-- Opening Marker --

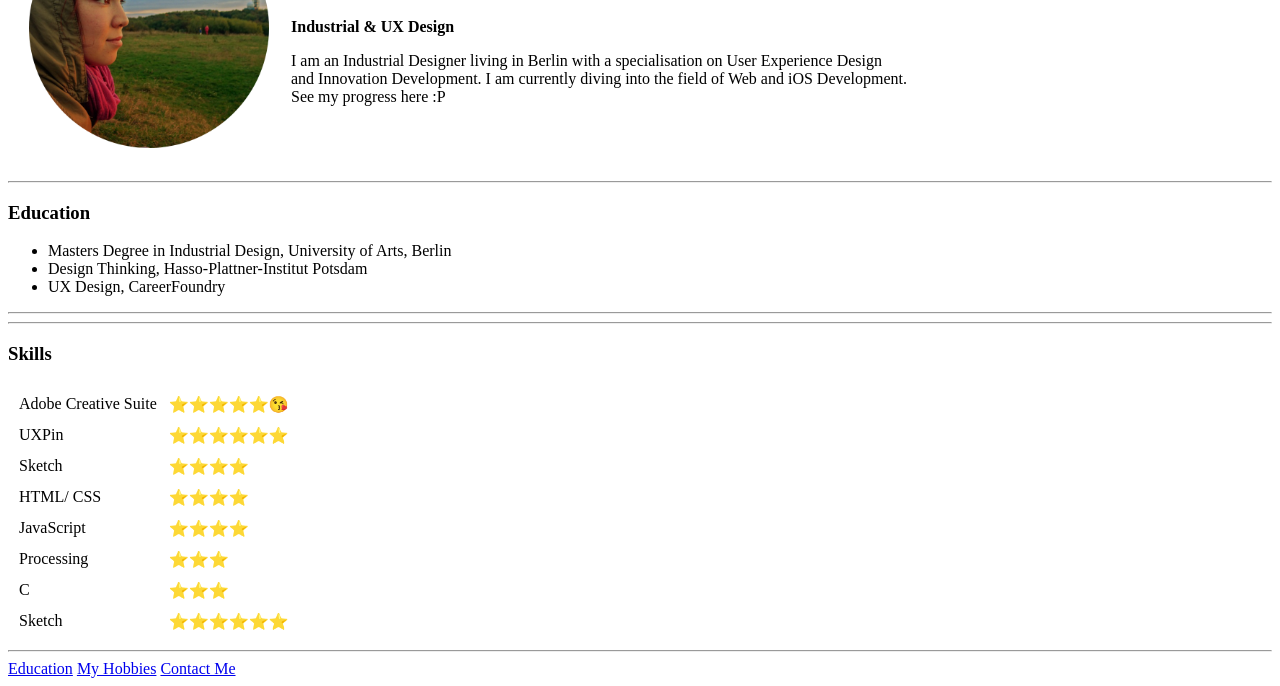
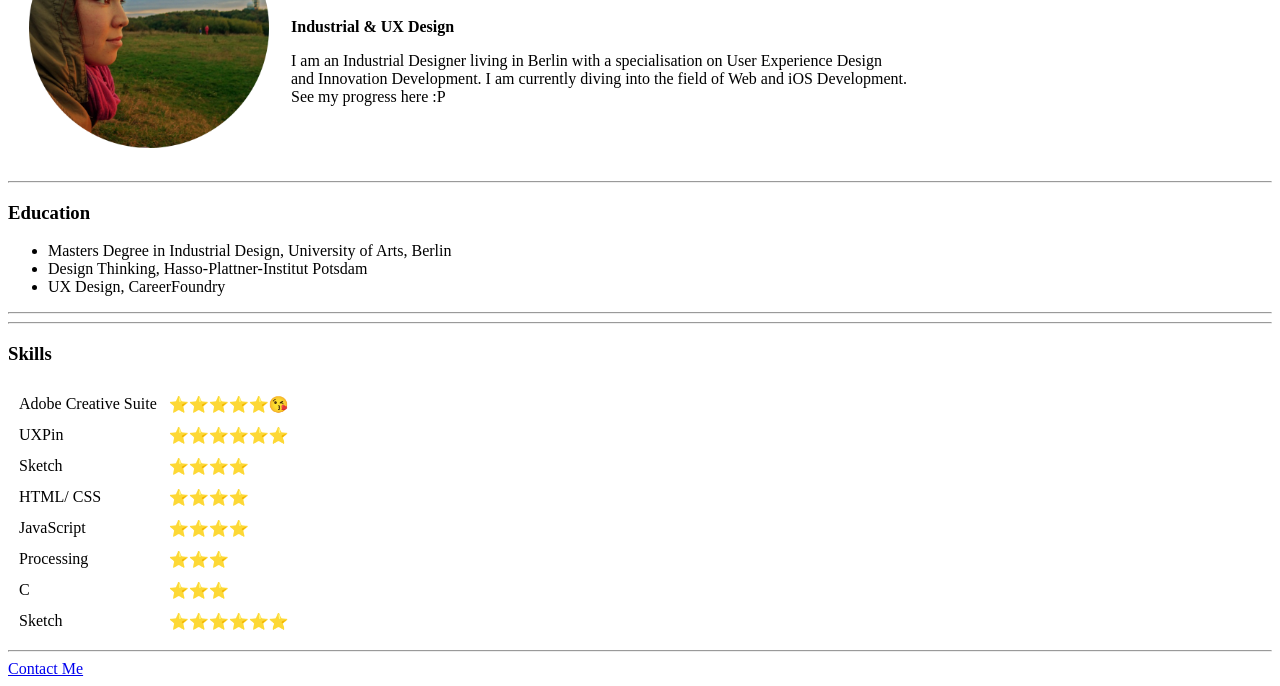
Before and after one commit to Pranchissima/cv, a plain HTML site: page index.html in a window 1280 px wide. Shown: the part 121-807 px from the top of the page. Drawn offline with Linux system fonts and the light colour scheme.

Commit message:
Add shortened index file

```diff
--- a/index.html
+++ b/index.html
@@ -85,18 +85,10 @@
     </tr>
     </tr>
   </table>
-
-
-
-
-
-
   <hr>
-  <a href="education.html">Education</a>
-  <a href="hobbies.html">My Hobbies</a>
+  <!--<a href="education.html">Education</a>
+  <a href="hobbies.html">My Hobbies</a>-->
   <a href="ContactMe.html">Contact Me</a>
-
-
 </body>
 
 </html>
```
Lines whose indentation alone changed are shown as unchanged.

-- Closing Marker --

> [Exercise]:
Type the entries again verbatim. Any pictures should be skipped.

> [Task result]:
Before and after one commit to Pranchissima/cv, a plain HTML site: page index.html in a window 1280 px wide. Shown: the part 121-807 px from the top of the page. Drawn offline with Linux system fonts and the light colour scheme.

Commit message:
Add shortened index file

```diff
--- a/index.html
+++ b/index.html
@@ -85,18 +85,10 @@
     </tr>
     </tr>
   </table>
-
-
-
-
-
-
   <hr>
-  <a href="education.html">Education</a>
-  <a href="hobbies.html">My Hobbies</a>
+  <!--<a href="education.html">Education</a>
+  <a href="hobbies.html">My Hobbies</a>-->
   <a href="ContactMe.html">Contact Me</a>
-
-
 </body>
 
 </html>
```
Lines whose indentation alone changed are shown as unchanged.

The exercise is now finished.